### RECORDS FOR THE EXERCISE

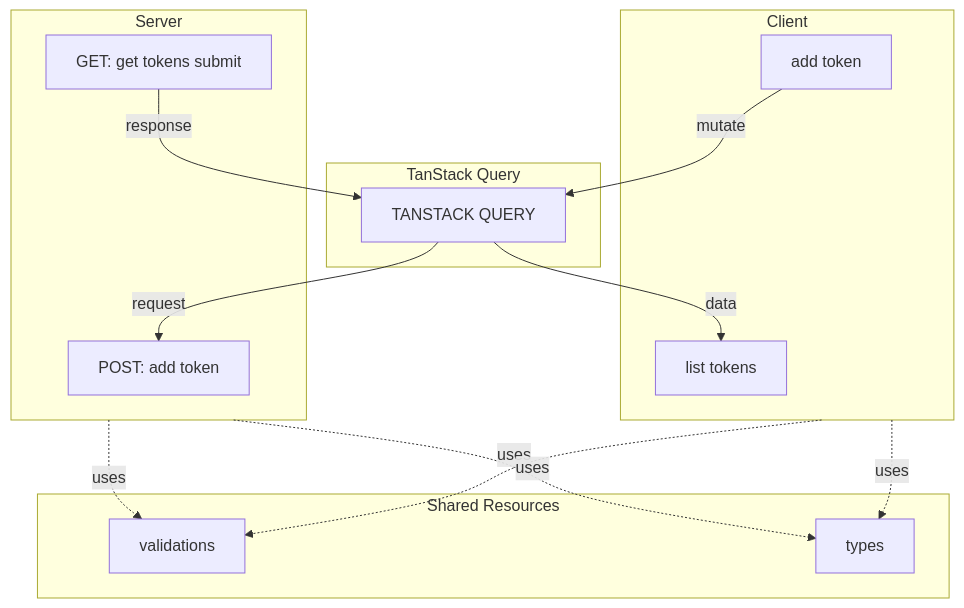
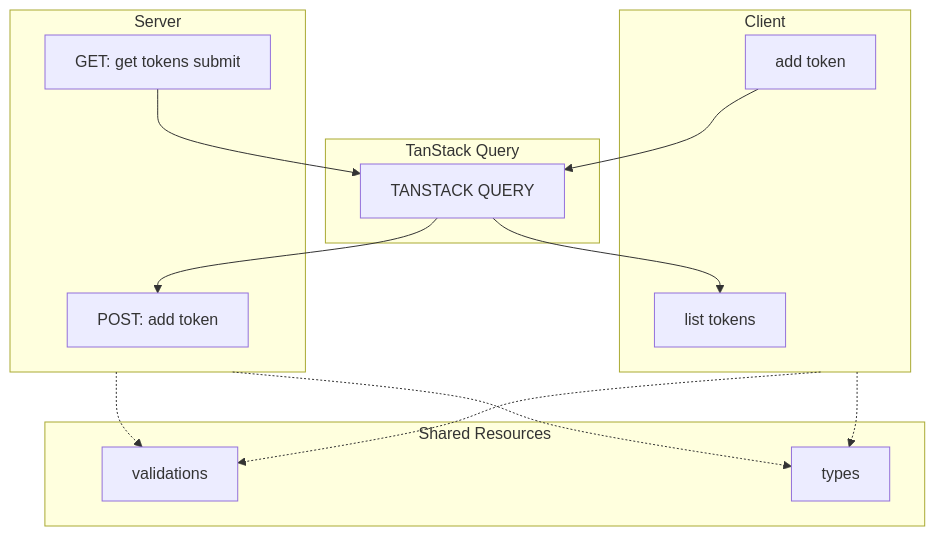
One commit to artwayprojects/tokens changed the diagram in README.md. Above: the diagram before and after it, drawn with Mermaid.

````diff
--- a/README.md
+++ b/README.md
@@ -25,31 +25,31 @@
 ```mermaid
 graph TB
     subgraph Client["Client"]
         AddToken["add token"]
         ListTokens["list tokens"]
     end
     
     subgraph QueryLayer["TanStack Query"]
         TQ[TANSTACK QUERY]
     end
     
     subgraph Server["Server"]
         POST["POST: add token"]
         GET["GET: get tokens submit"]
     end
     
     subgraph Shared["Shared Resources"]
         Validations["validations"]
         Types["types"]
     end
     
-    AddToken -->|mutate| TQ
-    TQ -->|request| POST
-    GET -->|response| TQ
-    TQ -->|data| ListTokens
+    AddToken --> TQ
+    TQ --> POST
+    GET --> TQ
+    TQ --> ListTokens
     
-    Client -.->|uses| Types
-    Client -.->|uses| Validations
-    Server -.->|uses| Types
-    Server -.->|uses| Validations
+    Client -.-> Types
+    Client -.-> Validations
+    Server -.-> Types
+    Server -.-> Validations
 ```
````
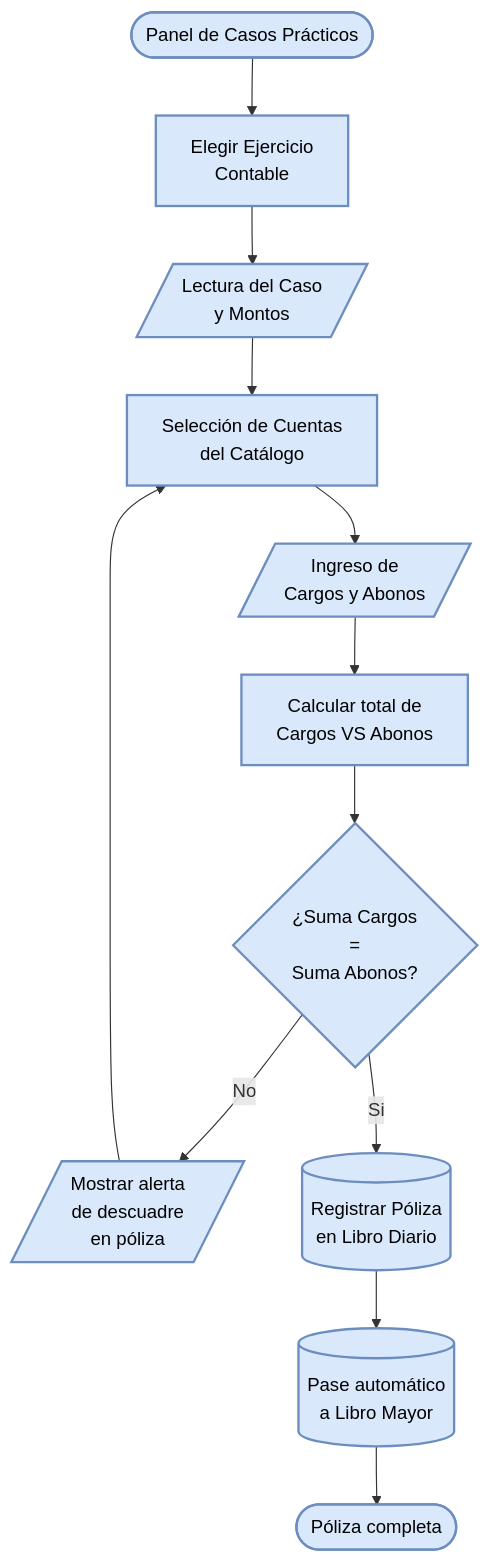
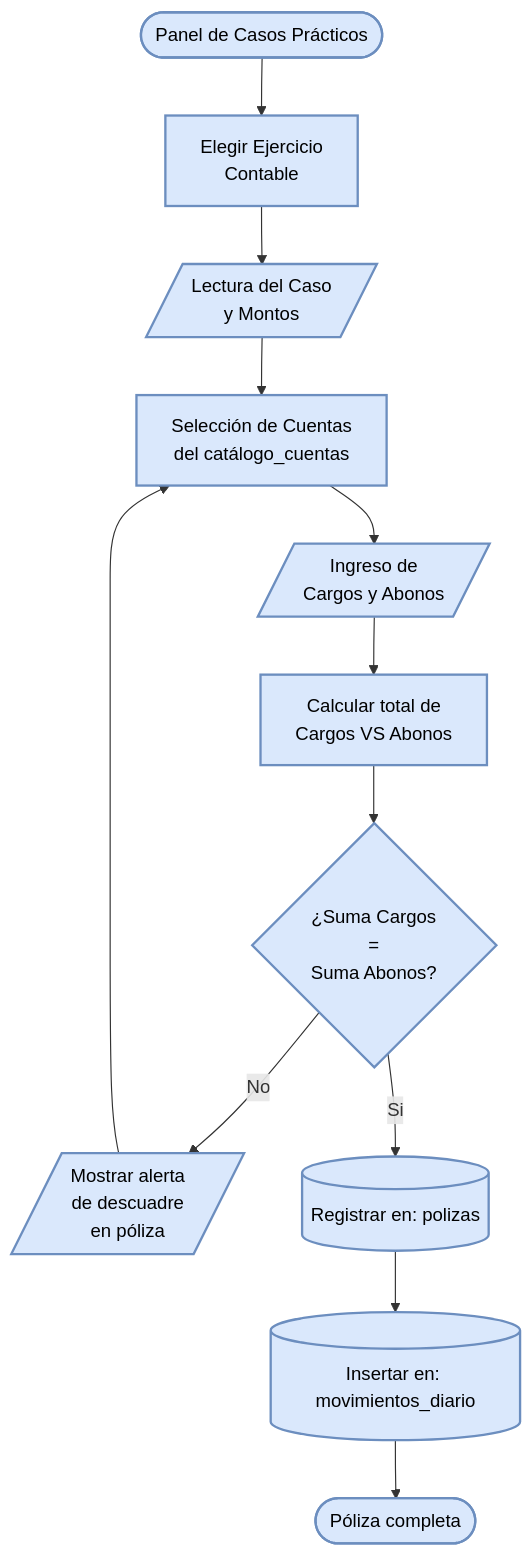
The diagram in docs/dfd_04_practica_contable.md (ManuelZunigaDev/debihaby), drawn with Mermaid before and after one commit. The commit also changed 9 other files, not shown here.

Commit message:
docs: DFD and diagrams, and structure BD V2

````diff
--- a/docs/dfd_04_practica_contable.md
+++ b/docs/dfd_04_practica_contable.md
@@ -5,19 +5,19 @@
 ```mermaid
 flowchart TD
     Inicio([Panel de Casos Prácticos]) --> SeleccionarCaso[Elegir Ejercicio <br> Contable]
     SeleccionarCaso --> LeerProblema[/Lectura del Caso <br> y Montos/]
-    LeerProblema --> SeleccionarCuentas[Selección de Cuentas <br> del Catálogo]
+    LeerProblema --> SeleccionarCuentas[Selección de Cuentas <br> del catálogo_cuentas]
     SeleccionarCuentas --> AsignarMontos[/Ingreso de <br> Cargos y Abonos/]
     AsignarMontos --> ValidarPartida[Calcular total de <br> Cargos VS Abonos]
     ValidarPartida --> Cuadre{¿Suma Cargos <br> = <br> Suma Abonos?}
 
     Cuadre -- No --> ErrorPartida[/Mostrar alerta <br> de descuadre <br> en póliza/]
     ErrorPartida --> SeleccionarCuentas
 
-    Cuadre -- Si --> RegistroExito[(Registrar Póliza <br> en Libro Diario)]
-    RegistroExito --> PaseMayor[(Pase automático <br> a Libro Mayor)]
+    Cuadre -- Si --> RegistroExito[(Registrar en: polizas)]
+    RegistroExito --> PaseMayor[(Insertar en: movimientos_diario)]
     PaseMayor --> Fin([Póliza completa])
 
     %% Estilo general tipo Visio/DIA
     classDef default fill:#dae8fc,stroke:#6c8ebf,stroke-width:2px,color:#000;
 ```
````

######

> [TASK BRIEF]
Pictures stay out of this copy; write out the entries above exactly.

> [RESPONSE BOX]
One commit to artwayprojects/tokens changed the diagram in README.md. Above: the diagram before and after it, drawn with Mermaid.

````diff
--- a/README.md
+++ b/README.md
@@ -25,31 +25,31 @@
 ```mermaid
 graph TB
     subgraph Client["Client"]
         AddToken["add token"]
         ListTokens["list tokens"]
     end
     
     subgraph QueryLayer["TanStack Query"]
         TQ[TANSTACK QUERY]
     end
     
     subgraph Server["Server"]
         POST["POST: add token"]
         GET["GET: get tokens submit"]
     end
     
     subgraph Shared["Shared Resources"]
         Validations["validations"]
         Types["types"]
     end
     
-    AddToken -->|mutate| TQ
-    TQ -->|request| POST
-    GET -->|response| TQ
-    TQ -->|data| ListTokens
+    AddToken --> TQ
+    TQ --> POST
+    GET --> TQ
+    TQ --> ListTokens
     
-    Client -.->|uses| Types
-    Client -.->|uses| Validations
-    Server -.->|uses| Types
-    Server -.->|uses| Validations
+    Client -.-> Types
+    Client -.-> Validations
+    Server -.-> Types
+    Server -.-> Validations
 ```
````
The diagram in docs/dfd_04_practica_contable.md (ManuelZunigaDev/debihaby), drawn with Mermaid before and after one commit. The commit also changed 9 other files, not shown here.

Commit message:
docs: DFD and diagrams, and structure BD V2

````diff
--- a/docs/dfd_04_practica_contable.md
+++ b/docs/dfd_04_practica_contable.md
@@ -5,19 +5,19 @@
 ```mermaid
 flowchart TD
     Inicio([Panel de Casos Prácticos]) --> SeleccionarCaso[Elegir Ejercicio <br> Contable]
     SeleccionarCaso --> LeerProblema[/Lectura del Caso <br> y Montos/]
-    LeerProblema --> SeleccionarCuentas[Selección de Cuentas <br> del Catálogo]
+    LeerProblema --> SeleccionarCuentas[Selección de Cuentas <br> del catálogo_cuentas]
     SeleccionarCuentas --> AsignarMontos[/Ingreso de <br> Cargos y Abonos/]
     AsignarMontos --> ValidarPartida[Calcular total de <br> Cargos VS Abonos]
     ValidarPartida --> Cuadre{¿Suma Cargos <br> = <br> Suma Abonos?}
 
     Cuadre -- No --> ErrorPartida[/Mostrar alerta <br> de descuadre <br> en póliza/]
     ErrorPartida --> SeleccionarCuentas
 
-    Cuadre -- Si --> RegistroExito[(Registrar Póliza <br> en Libro Diario)]
-    RegistroExito --> PaseMayor[(Pase automático <br> a Libro Mayor)]
+    Cuadre -- Si --> RegistroExito[(Registrar en: polizas)]
+    RegistroExito --> PaseMayor[(Insertar en: movimientos_diario)]
     PaseMayor --> Fin([Póliza completa])
 
     %% Estilo general tipo Visio/DIA
     classDef default fill:#dae8fc,stroke:#6c8ebf,stroke-width:2px,color:#000;
 ```
````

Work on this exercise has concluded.